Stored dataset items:
= = = = = = =

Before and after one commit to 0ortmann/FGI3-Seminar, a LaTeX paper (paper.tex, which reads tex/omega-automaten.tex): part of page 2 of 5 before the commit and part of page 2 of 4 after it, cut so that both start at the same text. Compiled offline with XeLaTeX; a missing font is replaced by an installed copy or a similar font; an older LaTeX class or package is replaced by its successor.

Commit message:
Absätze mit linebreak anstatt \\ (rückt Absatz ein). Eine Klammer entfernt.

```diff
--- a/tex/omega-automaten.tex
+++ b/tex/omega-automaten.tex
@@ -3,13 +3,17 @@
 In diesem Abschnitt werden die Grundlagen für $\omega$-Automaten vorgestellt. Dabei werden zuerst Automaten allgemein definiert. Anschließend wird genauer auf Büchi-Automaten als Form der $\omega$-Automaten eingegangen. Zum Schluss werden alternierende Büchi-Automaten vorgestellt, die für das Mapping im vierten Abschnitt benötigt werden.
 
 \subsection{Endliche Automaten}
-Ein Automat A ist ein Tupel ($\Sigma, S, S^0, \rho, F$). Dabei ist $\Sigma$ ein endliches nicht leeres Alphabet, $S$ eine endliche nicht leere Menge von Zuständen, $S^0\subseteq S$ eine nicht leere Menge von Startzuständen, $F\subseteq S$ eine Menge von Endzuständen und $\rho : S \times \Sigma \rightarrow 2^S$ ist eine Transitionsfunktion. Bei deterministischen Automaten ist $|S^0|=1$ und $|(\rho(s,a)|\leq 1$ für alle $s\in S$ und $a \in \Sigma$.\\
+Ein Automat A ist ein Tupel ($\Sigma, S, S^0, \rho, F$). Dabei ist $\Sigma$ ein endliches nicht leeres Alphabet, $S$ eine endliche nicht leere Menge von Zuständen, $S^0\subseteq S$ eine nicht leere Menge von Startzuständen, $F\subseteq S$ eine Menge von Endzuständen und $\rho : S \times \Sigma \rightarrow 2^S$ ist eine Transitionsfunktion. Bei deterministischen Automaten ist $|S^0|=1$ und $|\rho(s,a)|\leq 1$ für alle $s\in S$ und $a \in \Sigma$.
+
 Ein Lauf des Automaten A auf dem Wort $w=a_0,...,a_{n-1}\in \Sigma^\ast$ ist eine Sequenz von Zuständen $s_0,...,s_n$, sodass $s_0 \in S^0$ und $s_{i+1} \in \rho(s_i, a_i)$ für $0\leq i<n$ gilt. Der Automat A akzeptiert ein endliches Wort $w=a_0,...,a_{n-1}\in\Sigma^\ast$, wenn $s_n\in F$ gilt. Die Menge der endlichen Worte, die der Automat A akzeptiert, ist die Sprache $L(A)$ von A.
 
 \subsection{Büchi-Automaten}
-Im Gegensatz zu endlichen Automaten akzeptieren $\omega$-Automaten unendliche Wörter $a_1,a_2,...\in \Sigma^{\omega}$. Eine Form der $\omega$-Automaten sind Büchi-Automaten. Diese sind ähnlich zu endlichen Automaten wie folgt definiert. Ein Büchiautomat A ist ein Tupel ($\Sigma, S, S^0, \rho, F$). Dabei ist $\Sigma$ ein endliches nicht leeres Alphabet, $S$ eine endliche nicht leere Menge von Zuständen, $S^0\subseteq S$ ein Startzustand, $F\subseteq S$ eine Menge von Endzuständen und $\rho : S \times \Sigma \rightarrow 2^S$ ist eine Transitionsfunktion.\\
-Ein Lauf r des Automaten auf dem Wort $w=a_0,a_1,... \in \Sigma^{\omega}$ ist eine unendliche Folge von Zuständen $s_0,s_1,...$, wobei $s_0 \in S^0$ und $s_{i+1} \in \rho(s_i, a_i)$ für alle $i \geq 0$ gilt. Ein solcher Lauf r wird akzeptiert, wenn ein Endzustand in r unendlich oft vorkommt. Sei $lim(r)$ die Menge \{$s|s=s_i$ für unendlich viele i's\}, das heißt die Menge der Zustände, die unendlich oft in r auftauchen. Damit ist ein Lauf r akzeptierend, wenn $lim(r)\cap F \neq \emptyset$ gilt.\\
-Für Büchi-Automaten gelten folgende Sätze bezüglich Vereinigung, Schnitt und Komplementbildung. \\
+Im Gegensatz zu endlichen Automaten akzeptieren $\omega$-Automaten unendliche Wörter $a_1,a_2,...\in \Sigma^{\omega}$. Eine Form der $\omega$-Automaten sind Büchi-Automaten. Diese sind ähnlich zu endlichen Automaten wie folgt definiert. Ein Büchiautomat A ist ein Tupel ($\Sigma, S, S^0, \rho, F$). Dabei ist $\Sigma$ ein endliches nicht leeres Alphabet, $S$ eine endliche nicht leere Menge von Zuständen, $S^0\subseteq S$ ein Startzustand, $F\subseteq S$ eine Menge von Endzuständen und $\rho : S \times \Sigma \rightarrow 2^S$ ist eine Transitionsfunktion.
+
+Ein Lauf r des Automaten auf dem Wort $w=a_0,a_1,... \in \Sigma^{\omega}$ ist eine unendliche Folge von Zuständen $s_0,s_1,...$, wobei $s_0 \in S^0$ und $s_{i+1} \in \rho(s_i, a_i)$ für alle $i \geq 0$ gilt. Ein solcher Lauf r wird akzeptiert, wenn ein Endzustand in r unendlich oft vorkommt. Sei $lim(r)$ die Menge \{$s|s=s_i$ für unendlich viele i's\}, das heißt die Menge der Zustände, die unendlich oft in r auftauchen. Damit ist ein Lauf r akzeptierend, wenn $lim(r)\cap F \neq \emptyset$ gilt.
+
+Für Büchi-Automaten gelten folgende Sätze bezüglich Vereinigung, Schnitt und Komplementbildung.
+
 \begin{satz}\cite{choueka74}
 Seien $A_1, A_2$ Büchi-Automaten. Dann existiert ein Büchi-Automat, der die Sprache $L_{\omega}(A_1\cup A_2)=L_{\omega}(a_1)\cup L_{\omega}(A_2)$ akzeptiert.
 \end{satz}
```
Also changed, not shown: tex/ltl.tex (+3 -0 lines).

= = = = = = =

*What the exercise asks:*
Every line of the data must be reproduced exactly.

*Exercise result:*
Before and after one commit to 0ortmann/FGI3-Seminar, a LaTeX paper (paper.tex, which reads tex/omega-automaten.tex): part of page 2 of 5 before the commit and part of page 2 of 4 after it, cut so that both start at the same text. Compiled offline with XeLaTeX; a missing font is replaced by an installed copy or a similar font; an older LaTeX class or package is replaced by its successor.

Commit message:
Absätze mit linebreak anstatt \\ (rückt Absatz ein). Eine Klammer entfernt.

```diff
--- a/tex/omega-automaten.tex
+++ b/tex/omega-automaten.tex
@@ -3,13 +3,17 @@
 In diesem Abschnitt werden die Grundlagen für $\omega$-Automaten vorgestellt. Dabei werden zuerst Automaten allgemein definiert. Anschließend wird genauer auf Büchi-Automaten als Form der $\omega$-Automaten eingegangen. Zum Schluss werden alternierende Büchi-Automaten vorgestellt, die für das Mapping im vierten Abschnitt benötigt werden.
 
 \subsection{Endliche Automaten}
-Ein Automat A ist ein Tupel ($\Sigma, S, S^0, \rho, F$). Dabei ist $\Sigma$ ein endliches nicht leeres Alphabet, $S$ eine endliche nicht leere Menge von Zuständen, $S^0\subseteq S$ eine nicht leere Menge von Startzuständen, $F\subseteq S$ eine Menge von Endzuständen und $\rho : S \times \Sigma \rightarrow 2^S$ ist eine Transitionsfunktion. Bei deterministischen Automaten ist $|S^0|=1$ und $|(\rho(s,a)|\leq 1$ für alle $s\in S$ und $a \in \Sigma$.\\
+Ein Automat A ist ein Tupel ($\Sigma, S, S^0, \rho, F$). Dabei ist $\Sigma$ ein endliches nicht leeres Alphabet, $S$ eine endliche nicht leere Menge von Zuständen, $S^0\subseteq S$ eine nicht leere Menge von Startzuständen, $F\subseteq S$ eine Menge von Endzuständen und $\rho : S \times \Sigma \rightarrow 2^S$ ist eine Transitionsfunktion. Bei deterministischen Automaten ist $|S^0|=1$ und $|\rho(s,a)|\leq 1$ für alle $s\in S$ und $a \in \Sigma$.
+
 Ein Lauf des Automaten A auf dem Wort $w=a_0,...,a_{n-1}\in \Sigma^\ast$ ist eine Sequenz von Zuständen $s_0,...,s_n$, sodass $s_0 \in S^0$ und $s_{i+1} \in \rho(s_i, a_i)$ für $0\leq i<n$ gilt. Der Automat A akzeptiert ein endliches Wort $w=a_0,...,a_{n-1}\in\Sigma^\ast$, wenn $s_n\in F$ gilt. Die Menge der endlichen Worte, die der Automat A akzeptiert, ist die Sprache $L(A)$ von A.
 
 \subsection{Büchi-Automaten}
-Im Gegensatz zu endlichen Automaten akzeptieren $\omega$-Automaten unendliche Wörter $a_1,a_2,...\in \Sigma^{\omega}$. Eine Form der $\omega$-Automaten sind Büchi-Automaten. Diese sind ähnlich zu endlichen Automaten wie folgt definiert. Ein Büchiautomat A ist ein Tupel ($\Sigma, S, S^0, \rho, F$). Dabei ist $\Sigma$ ein endliches nicht leeres Alphabet, $S$ eine endliche nicht leere Menge von Zuständen, $S^0\subseteq S$ ein Startzustand, $F\subseteq S$ eine Menge von Endzuständen und $\rho : S \times \Sigma \rightarrow 2^S$ ist eine Transitionsfunktion.\\
-Ein Lauf r des Automaten auf dem Wort $w=a_0,a_1,... \in \Sigma^{\omega}$ ist eine unendliche Folge von Zuständen $s_0,s_1,...$, wobei $s_0 \in S^0$ und $s_{i+1} \in \rho(s_i, a_i)$ für alle $i \geq 0$ gilt. Ein solcher Lauf r wird akzeptiert, wenn ein Endzustand in r unendlich oft vorkommt. Sei $lim(r)$ die Menge \{$s|s=s_i$ für unendlich viele i's\}, das heißt die Menge der Zustände, die unendlich oft in r auftauchen. Damit ist ein Lauf r akzeptierend, wenn $lim(r)\cap F \neq \emptyset$ gilt.\\
-Für Büchi-Automaten gelten folgende Sätze bezüglich Vereinigung, Schnitt und Komplementbildung. \\
+Im Gegensatz zu endlichen Automaten akzeptieren $\omega$-Automaten unendliche Wörter $a_1,a_2,...\in \Sigma^{\omega}$. Eine Form der $\omega$-Automaten sind Büchi-Automaten. Diese sind ähnlich zu endlichen Automaten wie folgt definiert. Ein Büchiautomat A ist ein Tupel ($\Sigma, S, S^0, \rho, F$). Dabei ist $\Sigma$ ein endliches nicht leeres Alphabet, $S$ eine endliche nicht leere Menge von Zuständen, $S^0\subseteq S$ ein Startzustand, $F\subseteq S$ eine Menge von Endzuständen und $\rho : S \times \Sigma \rightarrow 2^S$ ist eine Transitionsfunktion.
+
+Ein Lauf r des Automaten auf dem Wort $w=a_0,a_1,... \in \Sigma^{\omega}$ ist eine unendliche Folge von Zuständen $s_0,s_1,...$, wobei $s_0 \in S^0$ und $s_{i+1} \in \rho(s_i, a_i)$ für alle $i \geq 0$ gilt. Ein solcher Lauf r wird akzeptiert, wenn ein Endzustand in r unendlich oft vorkommt. Sei $lim(r)$ die Menge \{$s|s=s_i$ für unendlich viele i's\}, das heißt die Menge der Zustände, die unendlich oft in r auftauchen. Damit ist ein Lauf r akzeptierend, wenn $lim(r)\cap F \neq \emptyset$ gilt.
+
+Für Büchi-Automaten gelten folgende Sätze bezüglich Vereinigung, Schnitt und Komplementbildung.
+
 \begin{satz}\cite{choueka74}
 Seien $A_1, A_2$ Büchi-Automaten. Dann existiert ein Büchi-Automat, der die Sprache $L_{\omega}(A_1\cup A_2)=L_{\omega}(a_1)\cup L_{\omega}(A_2)$ akzeptiert.
 \end{satz}
```
Also changed, not shown: tex/ltl.tex (+3 -0 lines).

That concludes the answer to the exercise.